Preparing your family for emergencies is an important thing! Stocking food for the family is one of the most vital things to do. Dehydrated food or freeze-dried food such as Wise Food Storage products are ideal because they are lightweight and easy to prepare.
Here are some tips for staying safe and getting prepared during a flood emergency.
Assemble an emergency kit
The Red Cross recommends that you have the following on hand:
- Water – at least 3-day supply; one gallon person per day
- Food – at least a 3-day supply of nonperishable, easy-to-prepare food; ideally dehydrated or freeze-dried food
- Battery powered or hand crank radio (NOAA Weather Radio, if possible)
- Extra batteries
- First aid kit
- Medications (7-day supply) and medical items (hearing aids with extra batteries, glasses, contact lenses, syringes, cane)
- Multipurpose tool
- Sanitation and personal hygiene items
- Copies of personal documents (medication list and pertinent medical information, deed/lease to home, birth certificates, insurance policies)
- Cell phone with chargers
- Family and emergency contact information
- Extra cash
- Emergency blanket
- Map(s) of the area
- Baby supplies (bottles, formula, baby food, diapers)
- Pet supplies (collar, leash, ID, food, carrier, bowl)
- Tools/supplies for securing your home
- Extra set of car keys and house keys
- Extra clothing, hat and sturdy shoes
- Rain gear
- Insect repellent and sunscreen
- Camera for photos of damage
- Basements are excellent for emergency food storage because of their low, constant temperatures.

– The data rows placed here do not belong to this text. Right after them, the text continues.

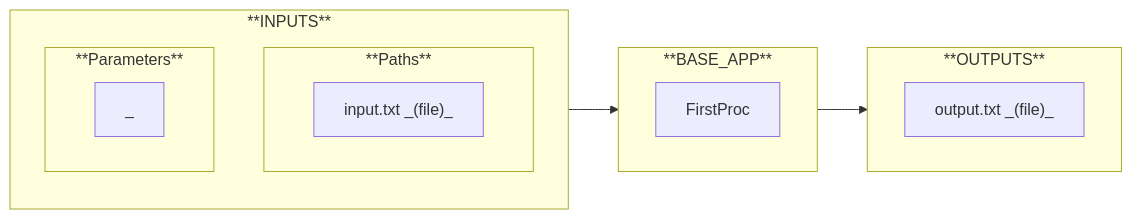
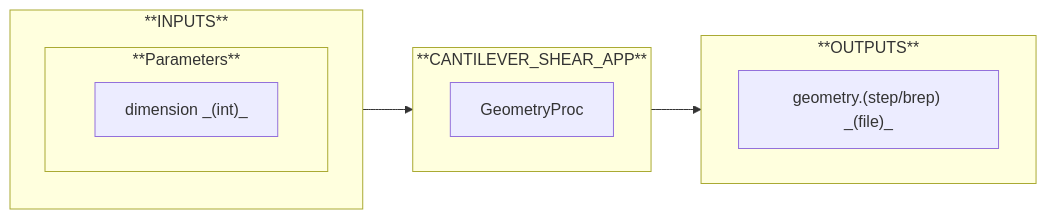
One commit to nuremics/nuremics-labs changed the fourth of 4 diagrams in src/labs/apps/cms/CANTILEVER_SHEAR_APP/README.md. Above: the diagram before and after it, drawn with Mermaid. The commit also changed other lines of this file, not shown here.

Commit message:
add README of CANTLIEVER_SHEAR_APP

````diff
--- a/src/labs/apps/cms/CANTILEVER_SHEAR_APP/README.md
+++ b/src/labs/apps/cms/CANTILEVER_SHEAR_APP/README.md
@@ -102,29 +71,24 @@
 ```mermaid
 flowchart LR
   subgraph **INPUTS**
     direction TB
 
-    subgraph **Paths**
-      direction LR
-      path1["input.txt _(file)_"]
-    end
-
     subgraph **Parameters**
       direction LR
-      param1["_"]
+      param1["dimension _(int)_"]
     end
   end
 
-  subgraph **BASE_APP**
+  subgraph **CANTILEVER_SHEAR_APP**
     direction RL
-    proc1["FirstProc"]
+    proc1["GeometryProc"]
   end
 
   subgraph **OUTPUTS**
     direction RL
-    out1["output.txt _(file)_"]
+    out1["geometry.(step/brep) _(file)_"]
   end
 
   **INPUTS** --> proc1
   proc1 --> **OUTPUTS**
 ```
````
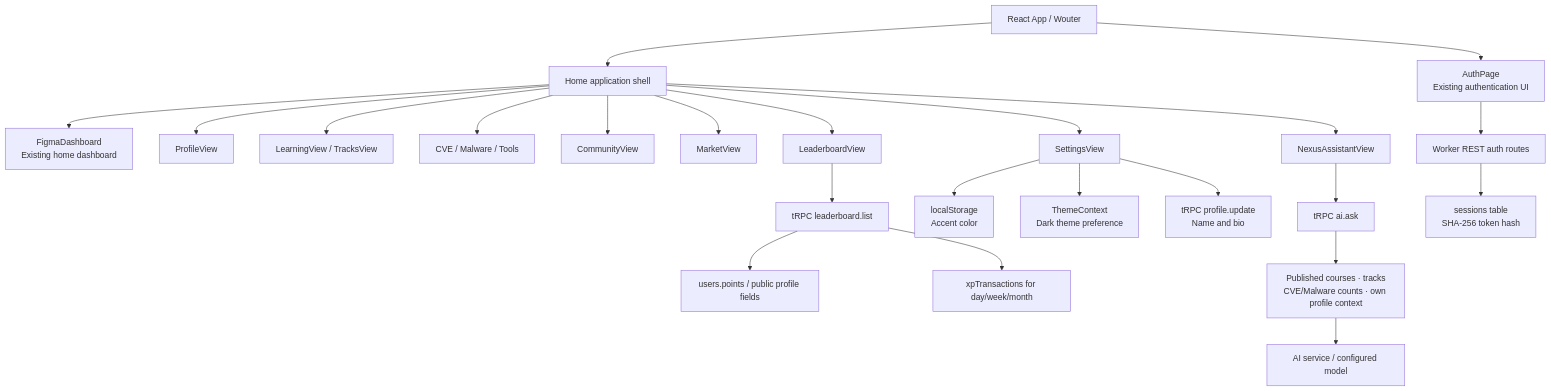
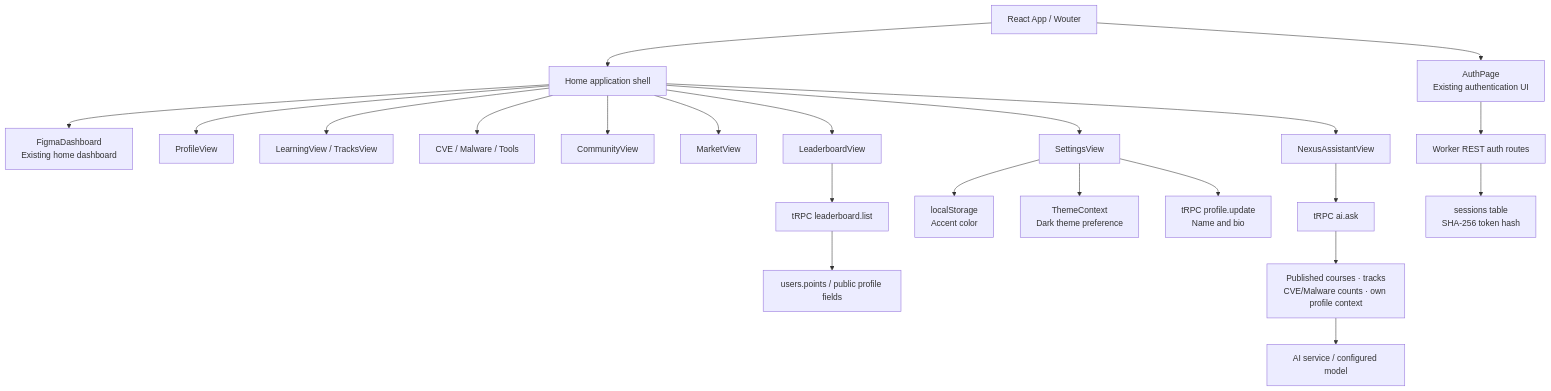
Before and after one commit to faresahmedgebril/cyberjocx-web-232322: the second of 2 diagrams in ARCHITECTURE.md, drawn with Mermaid. The commit also changed other lines of this file, not shown here.

Commit message:
docs: align leaderboard architecture with current Worker API

````diff
--- a/ARCHITECTURE.md
+++ b/ARCHITECTURE.md
@@ -30,25 +30,24 @@
 ```mermaid
 flowchart TD
     APP["React App / Wouter"] --> AUTH_PAGE["AuthPage\nExisting authentication UI"]
     APP --> HOME["Home application shell"]
     HOME --> DASH["FigmaDashboard\nExisting home dashboard"]
     HOME --> PROFILE["ProfileView"]
     HOME --> LEARNING["LearningView / TracksView"]
     HOME --> INTEL["CVE / Malware / Tools"]
     HOME --> COMMUNITY["CommunityView"]
     HOME --> MARKET["MarketView"]
     HOME --> LEADER["LeaderboardView"]
     HOME --> SETTINGS["SettingsView"]
     HOME --> NEXUS["NexusAssistantView"]
     LEADER --> TRPC_LB["tRPC leaderboard.list"]
     TRPC_LB --> DB_USERS["users.points / public profile fields"]
-    TRPC_LB --> XP["xpTransactions for day/week/month"]
     SETTINGS --> LOCAL["localStorage\nAccent color"]
     SETTINGS --> THEME["ThemeContext\nDark theme preference"]
     SETTINGS --> PROFILE_API["tRPC profile.update\nName and bio"]
     NEXUS --> AI_API["tRPC ai.ask"]
     AI_API --> AI_CONTEXT["Published courses · tracks\nCVE/Malware counts · own profile context"]
     AI_CONTEXT --> AI_SVC["AI service / configured model"]
     AUTH_PAGE --> AUTH_API["Worker REST auth routes"]
     AUTH_API --> SESSIONS["sessions table\nSHA-256 token hash"]
 ```
````
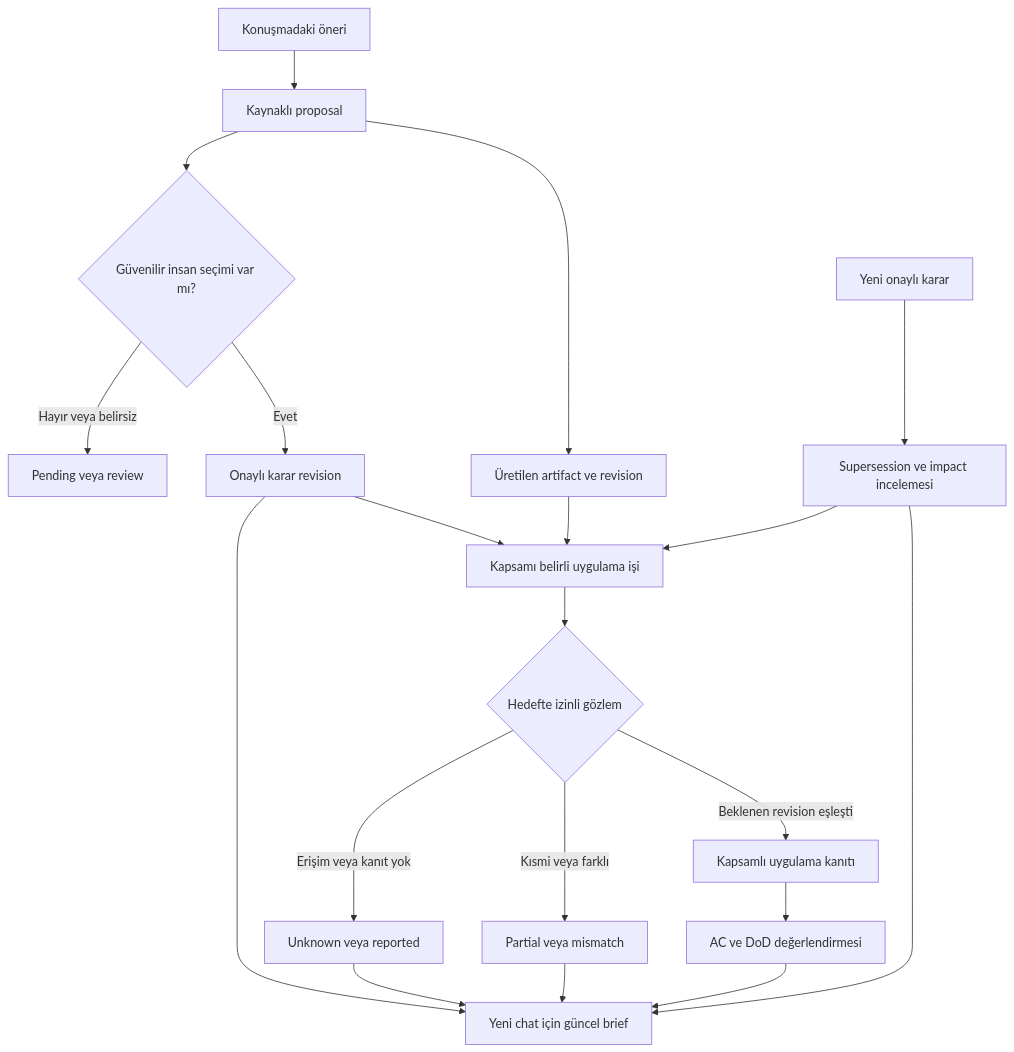
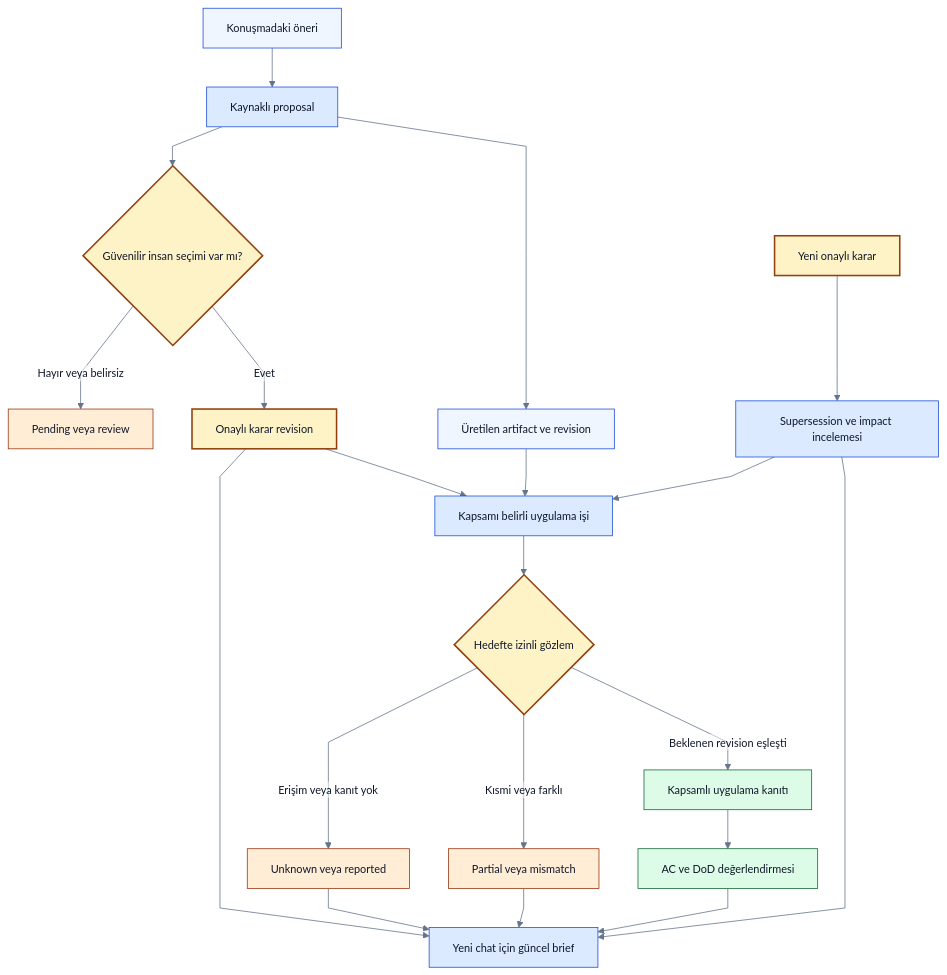
Before and after one commit to alphanAkbulut/decivora: the first of 2 diagrams in docs/product/intent-to-reality-gap.md, drawn with Mermaid. The commit also changed other lines of this file and 21 other files, not shown here.

Commit message:
Refresh all Mermaid diagrams, clarify decision states and document rendering evidence

````diff
--- a/docs/product/intent-to-reality-gap.md
+++ b/docs/product/intent-to-reality-gap.md
@@ -55,22 +58,35 @@
 ```mermaid
+%%{init: {"theme":"base","themeVariables":{"fontFamily":"Arial, sans-serif","fontSize":"14px","primaryColor":"#eff6ff","primaryTextColor":"#0f172a","primaryBorderColor":"#1d4ed8","lineColor":"#64748b","secondaryColor":"#ccfbf1","tertiaryColor":"#f1f5f9","background":"#ffffff","mainBkg":"#eff6ff","textColor":"#0f172a","clusterBkg":"#f8fafc","clusterBorder":"#94a3b8","edgeLabelBackground":"#ffffff","actorBkg":"#eff6ff","actorTextColor":"#0f172a","actorBorder":"#1d4ed8","signalColor":"#64748b","signalTextColor":"#0f172a","noteBkgColor":"#fef3c7","noteTextColor":"#0f172a","noteBorderColor":"#92400e"},"flowchart":{"htmlLabels":false,"curve":"linear"},"sequence":{"wrap":true},"themeCSS":"background-color:#ffffff;"}}%%
 flowchart TD
+    accTitle: Öneri, seçim, gerçekleşme ve kabul
+    accDescr: Önerilen tasarım veya açıkça belirtilen sentetik örnek. Renkler alan ve kontrol türünü gösterir; implemented veya passed kanıtı değildir. Yetki, revision ve coverage sınırları korunur.
     S["Konuşmadaki öneri"] --> P["Kaynaklı proposal"]
     P --> D{"Güvenilir insan seçimi var mı?"}
     D -->|Hayır veya belirsiz| Q["Pending veya review"]
     D -->|Evet| A["Onaylı karar revision"]
     P --> F["Üretilen artifact ve revision"]
     A --> T["Kapsamı belirli uygulama işi"]
     F --> T
     T --> O{"Hedefte izinli gözlem"}
     O -->|Erişim veya kanıt yok| U["Unknown veya reported"]
     O -->|Beklenen revision eşleşti| E["Kapsamlı uygulama kanıtı"]
     O -->|Kısmi veya farklı| R["Partial veya mismatch"]
     E --> V["AC ve DoD değerlendirmesi"]
     A --> C["Yeni chat için güncel brief"]
     U --> C
     R --> C
     V --> C
     N["Yeni onaylı karar"] --> I["Supersession ve impact incelemesi"]
     I --> T
     I --> C
+    classDef source fill:#eff6ff,stroke:#1d4ed8,color:#0f172a
+    classDef process fill:#dbeafe,stroke:#1d4ed8,color:#0f172a
+    classDef gate fill:#fef3c7,stroke:#92400e,color:#0f172a,stroke-width:2px
+    classDef warning fill:#ffedd5,stroke:#9a3412,color:#0f172a
+    classDef evidence fill:#dcfce7,stroke:#166534,color:#0f172a
+    class S,F source
+    class P,T,C,I process
+    class D,A,O,N gate
+    class Q,U,R warning
+    class E,V evidence
 ```
````
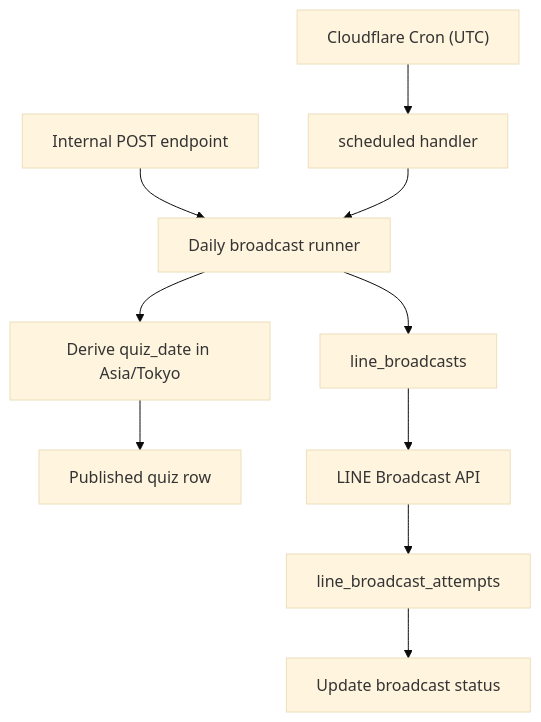
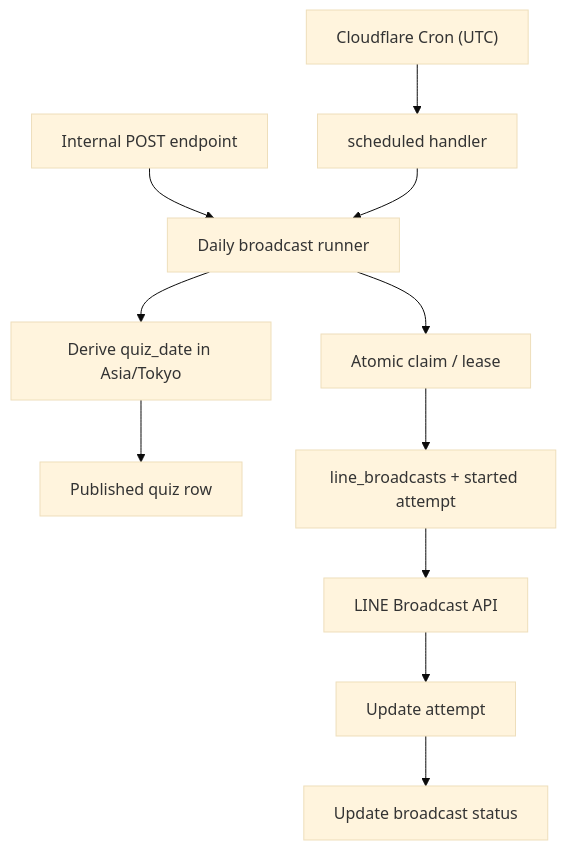
One commit to Digix00/58-Hackathon-202609 changed the third of 3 diagrams in docs/technical/database.md. Above: the diagram before and after it, drawn with Mermaid (base theme). The commit also changed other lines of this file, not shown here.

````diff
--- a/docs/technical/database.md
+++ b/docs/technical/database.md
@@ -438,12 +463,13 @@
 ```mermaid
 flowchart TD
   C["Cloudflare Cron (UTC)"] --> H["scheduled handler"]
   E["Internal POST endpoint"] --> R["Daily broadcast runner"]
   H --> R
   R --> D["Derive quiz_date in Asia/Tokyo"]
   D --> Q["Published quiz row"]
-  R --> B["line_broadcasts"]
+  R --> CL["Atomic claim / lease"]
+  CL --> B["line_broadcasts + started attempt"]
   B --> L["LINE Broadcast API"]
-  L --> A["line_broadcast_attempts"]
+  L --> A["Update attempt"]
   A --> S["Update broadcast status"]
 ```
````
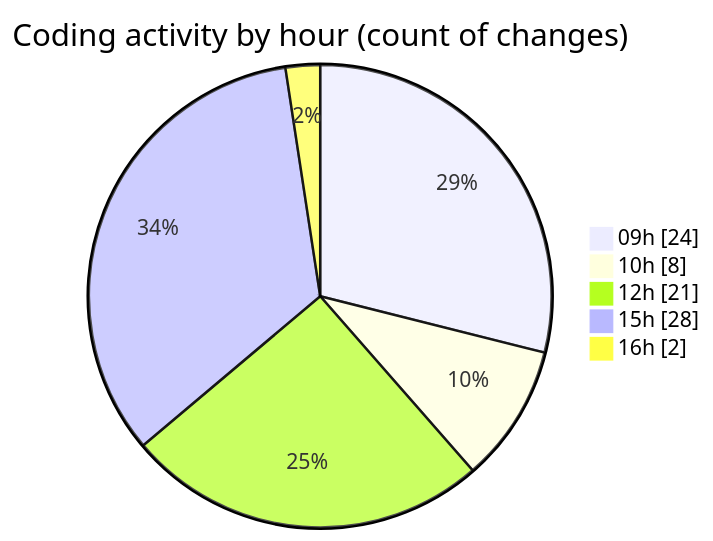
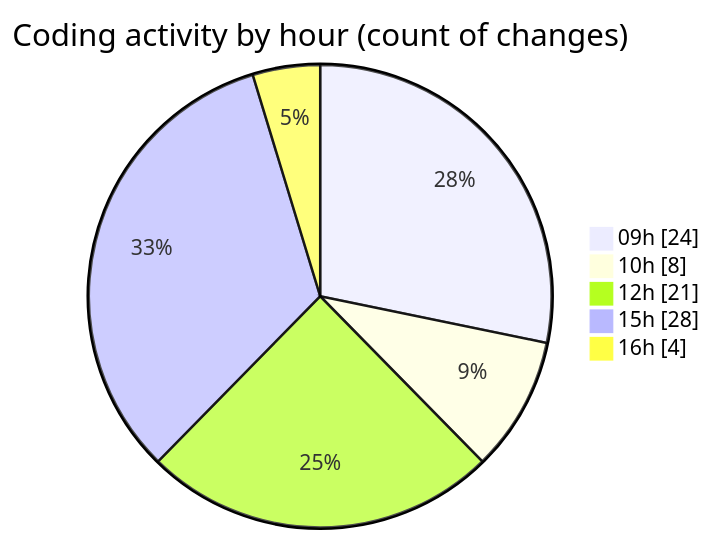
The second of 2 diagrams in 2025-08-18/rentotp/README.md (lephambinh05/code-tracking), drawn with Mermaid before and after one commit. The commit also changed other lines of this file and 1 other file, not shown here.

````diff
--- a/2025-08-18/rentotp/README.md
+++ b/2025-08-18/rentotp/README.md
@@ -63,9 +63,9 @@
 ```mermaid
 pie showData
 title Coding activity by hour (count of changes)
 "09h" : 24
 "10h" : 8
 "12h" : 21
 "15h" : 28
-"16h" : 2
+"16h" : 4
 ```
````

Ensure that food is elevated enough to stay dry. Better yet, temporarily move your supply to the highest level of the house.
- Keep a supply of bottled water or keep a Katadyn water filter nearby. Do not use the water from a well until it has been tested and deemed safe.
- Wash fruits and vegetables and prepare baby formula with safe water.
- Don’t eat anything that’s come in contact with floodwater.
- Throw out food that is not in waterproof containers (screw caps, pull tops and crimped caps are not waterproof).
- Food in metal cans and flexible metal or plastic pouches can be cleaned by removing labels and sanitizing containers before opening.
- Thoroughly sanitize food prep pans, countertops, dishes and utensils with hot soap and water or a bleach solution.
- Return home only when officials have declared the area safe.
- Before entering your home, check for loose power lines and damaged gas lines. If you see or hear either one, leave immediately.
- As you enter, be aware that wild animals, especially poisonous snakes can seek shelter in flooded houses.
- Wear protective clothing, including rubber gloves and rubber boots.
- Contact your local or state public health department for specific recommendations for boiling or treating water in your area after a disaster as water may be contaminated.